Whatever happened to self-determination? And self-responsibility? The thing I admire about people like George Washington, Ben Franklin, Thomas Jefferson and Thomas Paine is that they were self-made men. They were ruthlessly individualistic and independent. They went with what their hearts and minds told them was right, and objectively true. They never wavered. They didn’t pray, so much as they thought, and acted, and did so with unprecedented integrity. They didn’t “serve”; they lived fully, and courageously. To this day, we’re all the better for it.
What is wrong with Glenn Beck?
The last time I checked, the Declaration of Independence, which inspired the American Revolution and the authors of the U.S. Constitution, talked about the rights to life, liberty and the pursuit of happiness.
The pursuit of happiness is an active, rationally and self-generated activity of an independent individual. Whether that individual prays or not, in order to achieve his goals, he has to actually — in reality — use his mind and efforts in the pursuit of his own interests. America was a nation designed for secular-minded people who, even if they believed in God, believed in a “God who helps those who help themselves.” None of this sounds like the fatalistic nonsense Beck is spouting as a way to earn his living.
Beck’s talk of “being watched” by our “Maker” does not seem fit for a free country, and certainly not for one as secular as the United States has always been. A free country is not about looking to a supernatural being to tell you what to do. That sounds a whole lot more like socialism, or progressivism, to me. The progressives tell us to hand over our thinking, our lives, our property and everything important to a higher being. No, that higher being is not a mystical power.
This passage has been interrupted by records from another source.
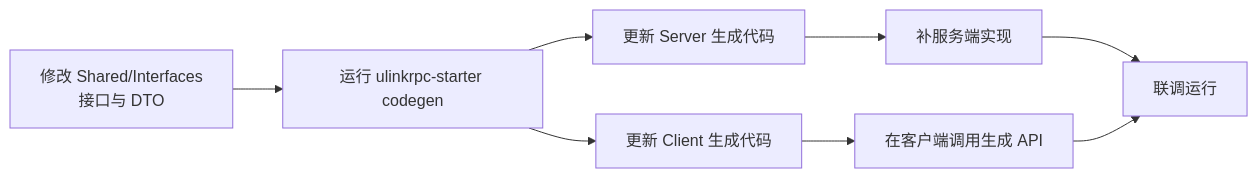
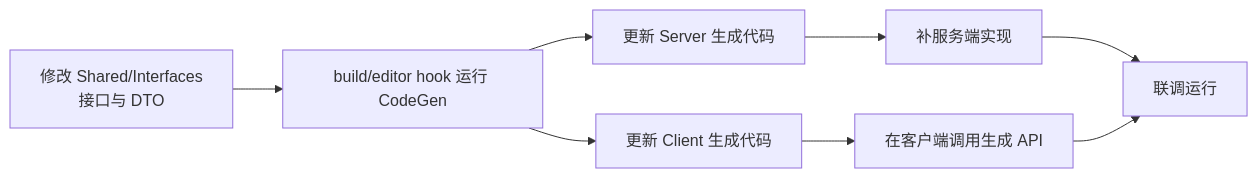
The second of 2 diagrams in blog/content/posts/ulinkrpc-getting-started.md (bruce48x/ULinkRPC), drawn with Mermaid before and after one commit. The commit also changed other lines of this file and 17 other files, not shown here.

````diff
--- a/blog/content/posts/ulinkrpc-getting-started.md
+++ b/blog/content/posts/ulinkrpc-getting-started.md
@@ -235,10 +234,10 @@
 ```mermaid
 flowchart LR
-    A["修改 Shared/Interfaces<br/>接口与 DTO"] --> B["运行 ulinkrpc-starter codegen"]
+    A["修改 Shared/Interfaces<br/>接口与 DTO"] --> B["build/editor hook 运行 CodeGen"]
     B --> C["更新 Server 生成代码"]
     B --> D["更新 Client 生成代码"]
     C --> E["补服务端实现"]
     D --> F["在客户端调用生成 API"]
     E --> G["联调运行"]
     F --> G
 ```
````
That higher being substitute consists of the bureaucrats and other officials we install in Washington DC to tell us what to think, how to live and what to do. They know better than us. Shut up and do what they say.
“This country took a five thousand year leap,” Beck explained. “Man was warming himself around a fire. For thousands of years we had no light, we had no electricity, we had no heat in our homes. People starved. There was no medicine as we know it now. And something magical happened. In 1791, the Constitution was given birth. The Constitution!”
Magical? Seriously? The Constitution did not come about because of magic. It came about because of ideas. The ideas of John Locke, Thomas Jefferson, Thomas Paine and others gave rise to the reality of a Constitution whose sole purpose was to protect man’s individual rights. Nothing like it had ever existed before in history, not in the formation of an entire government. It was special, almost unbelievable, and too much for even early twenty-first century intellectuals to appreciate, for sure. But it was not magic. It was real. The proof of that is the magnificent civilization it spawned: A civilization based on reason, science, technology, free markets and, above all, individualism. Remnants of those virtues are with us today, but they’re fading fast, as Beck (to his credit) recognizes; but it will take more than magic, prayers and wishful thinking to bring any of it back. It will take real, thinking people.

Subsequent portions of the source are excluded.